Charlie Kaufman’s directorial debut is unlike any other first time director’s film, but then it’s unlike any other film in existence, period. The noted screenwriter of such modern day masterpieces as BEING JOHN MALKOVICH, ADAPTATION, and ETERNAL SUNSHINE OF THE SPOTLESS MIND now is presenting us with an epic construction in which art imitates life and life imitates art in such a spellbinding manner that they become entangled so that one isn’t sure if it’s art or life’s parts flailing on the screen in front of them.
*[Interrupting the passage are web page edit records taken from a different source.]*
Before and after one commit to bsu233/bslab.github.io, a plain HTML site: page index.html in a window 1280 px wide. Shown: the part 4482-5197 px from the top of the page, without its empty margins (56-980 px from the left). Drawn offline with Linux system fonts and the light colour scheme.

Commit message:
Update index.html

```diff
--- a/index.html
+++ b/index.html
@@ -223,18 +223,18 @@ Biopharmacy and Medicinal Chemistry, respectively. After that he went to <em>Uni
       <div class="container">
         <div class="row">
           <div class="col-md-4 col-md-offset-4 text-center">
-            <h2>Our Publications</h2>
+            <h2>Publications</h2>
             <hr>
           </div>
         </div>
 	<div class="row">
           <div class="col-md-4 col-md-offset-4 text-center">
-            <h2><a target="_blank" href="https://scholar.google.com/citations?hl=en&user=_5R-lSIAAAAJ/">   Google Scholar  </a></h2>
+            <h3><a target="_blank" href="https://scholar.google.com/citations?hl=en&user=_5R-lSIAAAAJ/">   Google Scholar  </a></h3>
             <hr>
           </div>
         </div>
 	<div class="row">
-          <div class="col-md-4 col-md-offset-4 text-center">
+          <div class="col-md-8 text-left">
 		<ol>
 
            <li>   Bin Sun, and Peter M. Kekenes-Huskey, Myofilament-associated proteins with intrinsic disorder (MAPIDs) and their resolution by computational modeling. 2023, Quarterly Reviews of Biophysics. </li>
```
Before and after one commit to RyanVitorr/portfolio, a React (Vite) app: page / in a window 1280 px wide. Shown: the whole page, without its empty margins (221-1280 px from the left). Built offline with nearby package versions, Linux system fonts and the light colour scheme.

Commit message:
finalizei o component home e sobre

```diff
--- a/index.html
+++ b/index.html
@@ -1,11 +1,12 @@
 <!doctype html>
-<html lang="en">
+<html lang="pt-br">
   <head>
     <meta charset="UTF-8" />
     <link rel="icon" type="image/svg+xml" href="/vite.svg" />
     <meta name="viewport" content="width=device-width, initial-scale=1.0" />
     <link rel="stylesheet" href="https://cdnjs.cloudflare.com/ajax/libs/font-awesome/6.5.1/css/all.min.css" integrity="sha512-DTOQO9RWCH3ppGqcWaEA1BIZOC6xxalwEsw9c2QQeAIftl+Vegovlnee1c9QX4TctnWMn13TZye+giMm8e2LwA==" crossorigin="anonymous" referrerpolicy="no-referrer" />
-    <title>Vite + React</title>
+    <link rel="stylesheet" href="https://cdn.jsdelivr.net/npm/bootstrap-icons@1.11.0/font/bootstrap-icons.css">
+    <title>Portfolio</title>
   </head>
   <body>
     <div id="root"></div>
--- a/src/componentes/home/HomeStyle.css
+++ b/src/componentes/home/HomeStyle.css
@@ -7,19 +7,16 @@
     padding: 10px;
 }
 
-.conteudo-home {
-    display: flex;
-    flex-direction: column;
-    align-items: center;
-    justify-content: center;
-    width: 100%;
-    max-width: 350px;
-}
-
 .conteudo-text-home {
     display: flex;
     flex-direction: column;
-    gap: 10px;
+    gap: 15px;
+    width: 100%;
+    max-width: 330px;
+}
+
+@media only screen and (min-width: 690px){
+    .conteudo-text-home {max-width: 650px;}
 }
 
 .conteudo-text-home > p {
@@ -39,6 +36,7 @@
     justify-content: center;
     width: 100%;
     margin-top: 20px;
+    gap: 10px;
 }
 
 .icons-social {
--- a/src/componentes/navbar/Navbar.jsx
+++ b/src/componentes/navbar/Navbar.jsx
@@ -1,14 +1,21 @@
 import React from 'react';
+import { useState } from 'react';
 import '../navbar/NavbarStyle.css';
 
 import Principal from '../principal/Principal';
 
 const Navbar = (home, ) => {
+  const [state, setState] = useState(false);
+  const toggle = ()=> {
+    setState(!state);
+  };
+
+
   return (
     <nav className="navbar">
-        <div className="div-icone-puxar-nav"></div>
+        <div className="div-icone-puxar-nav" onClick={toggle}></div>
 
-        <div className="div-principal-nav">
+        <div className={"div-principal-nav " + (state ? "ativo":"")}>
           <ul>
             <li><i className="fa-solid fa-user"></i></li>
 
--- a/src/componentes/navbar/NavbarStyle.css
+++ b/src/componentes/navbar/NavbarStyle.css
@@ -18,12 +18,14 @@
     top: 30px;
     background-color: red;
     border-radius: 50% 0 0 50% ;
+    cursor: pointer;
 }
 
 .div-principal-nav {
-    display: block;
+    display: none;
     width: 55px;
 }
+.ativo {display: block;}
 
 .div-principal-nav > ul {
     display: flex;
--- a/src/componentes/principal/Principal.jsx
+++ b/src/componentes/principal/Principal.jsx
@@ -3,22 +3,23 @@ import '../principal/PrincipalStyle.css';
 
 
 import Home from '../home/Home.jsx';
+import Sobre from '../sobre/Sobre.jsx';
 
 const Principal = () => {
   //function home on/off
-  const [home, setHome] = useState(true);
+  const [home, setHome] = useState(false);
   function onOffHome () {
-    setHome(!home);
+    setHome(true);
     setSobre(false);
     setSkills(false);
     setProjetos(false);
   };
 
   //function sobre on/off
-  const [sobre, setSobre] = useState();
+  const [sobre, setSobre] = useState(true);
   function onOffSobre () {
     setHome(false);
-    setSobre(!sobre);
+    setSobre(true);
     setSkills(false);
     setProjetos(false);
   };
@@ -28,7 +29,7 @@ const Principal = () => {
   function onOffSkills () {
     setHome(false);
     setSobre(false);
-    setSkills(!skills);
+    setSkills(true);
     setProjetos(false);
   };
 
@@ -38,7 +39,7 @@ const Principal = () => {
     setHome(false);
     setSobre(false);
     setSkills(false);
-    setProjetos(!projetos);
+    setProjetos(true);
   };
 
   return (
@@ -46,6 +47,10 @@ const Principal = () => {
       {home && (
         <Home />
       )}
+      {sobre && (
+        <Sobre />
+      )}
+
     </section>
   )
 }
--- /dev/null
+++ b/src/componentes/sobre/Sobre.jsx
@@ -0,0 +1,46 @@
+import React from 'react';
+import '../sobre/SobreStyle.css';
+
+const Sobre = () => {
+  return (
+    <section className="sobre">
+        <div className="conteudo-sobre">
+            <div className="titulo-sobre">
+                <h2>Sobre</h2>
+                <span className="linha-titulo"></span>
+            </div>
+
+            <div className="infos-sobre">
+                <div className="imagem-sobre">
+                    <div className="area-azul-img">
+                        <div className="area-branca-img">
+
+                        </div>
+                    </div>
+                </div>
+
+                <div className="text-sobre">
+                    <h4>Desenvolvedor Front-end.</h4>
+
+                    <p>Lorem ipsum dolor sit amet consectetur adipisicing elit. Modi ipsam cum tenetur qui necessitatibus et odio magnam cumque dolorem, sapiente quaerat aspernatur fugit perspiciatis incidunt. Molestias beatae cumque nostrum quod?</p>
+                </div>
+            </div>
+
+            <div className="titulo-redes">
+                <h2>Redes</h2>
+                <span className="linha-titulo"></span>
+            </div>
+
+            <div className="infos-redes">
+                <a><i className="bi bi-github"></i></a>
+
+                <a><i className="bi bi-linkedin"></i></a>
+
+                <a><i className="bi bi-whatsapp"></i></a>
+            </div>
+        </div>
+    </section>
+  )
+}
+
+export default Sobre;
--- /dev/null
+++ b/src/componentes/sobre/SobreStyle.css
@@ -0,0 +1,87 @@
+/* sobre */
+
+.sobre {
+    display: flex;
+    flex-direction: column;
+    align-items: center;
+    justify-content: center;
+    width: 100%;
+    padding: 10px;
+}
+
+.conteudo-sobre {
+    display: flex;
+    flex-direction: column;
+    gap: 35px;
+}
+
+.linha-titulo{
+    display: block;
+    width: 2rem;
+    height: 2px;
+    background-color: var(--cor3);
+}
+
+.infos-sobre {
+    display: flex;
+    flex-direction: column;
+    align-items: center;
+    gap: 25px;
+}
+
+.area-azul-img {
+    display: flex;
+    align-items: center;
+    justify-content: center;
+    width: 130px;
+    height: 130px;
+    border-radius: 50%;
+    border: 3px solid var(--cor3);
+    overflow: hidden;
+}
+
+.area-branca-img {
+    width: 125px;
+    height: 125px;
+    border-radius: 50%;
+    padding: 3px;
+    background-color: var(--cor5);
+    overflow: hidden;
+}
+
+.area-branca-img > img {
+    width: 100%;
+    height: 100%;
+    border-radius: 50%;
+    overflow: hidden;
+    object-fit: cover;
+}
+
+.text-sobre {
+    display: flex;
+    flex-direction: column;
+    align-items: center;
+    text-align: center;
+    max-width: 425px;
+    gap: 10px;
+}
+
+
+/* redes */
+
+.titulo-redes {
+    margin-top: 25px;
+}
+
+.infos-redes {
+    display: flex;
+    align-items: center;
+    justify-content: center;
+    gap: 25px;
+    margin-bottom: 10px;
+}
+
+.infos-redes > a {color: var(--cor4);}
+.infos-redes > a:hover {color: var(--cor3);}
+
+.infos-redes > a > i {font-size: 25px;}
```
Attempting to describe the plot may be futile, but I’ll still have a go – Philip Seymour Hoffman plays Cayden Cotard, a playwright in a loveless marriage to an aspiring abstract painter Adele (Catherine Keener). Keener leaves with their daughter to conquer the German art community forcing Hoffman to deal head on with his loneliness and various sicknesses yet he is still inspired with the aid of a large grant to mount what he calls “a massive theater piece.”
Tormented but not creatively constipated, Hoffman assembles a cast and crew in a large warehouse in
Tom Noonan, who can be seen in the background following Hoffman throughout the first half of the film, is hired though he has no acting or theater experience. His experience is in knowing everything there is to know about Hoffman including the address of his ex-wife and he even takes up with Morton. Morton has her own theatrical double in the form of Emily Watson who is neatly attired (and nearly indistinguishable) as a Morton clone. Hoffman takes up with Watson, albeit briefly, but these relationship mechanics hardly define or dominate; they are restless and surprisingly realistic elements that wind in and out of this colossal collage. Though there are many funny moments, the tone is not intensely comical but there is the case of Morton’s house that is on fire and burns for years - echoing the successful surreal tangents of Kaufman’s earlier work.
As layered and multi-leveled as the mock city that Hoffman creates, SYNECDOCHE,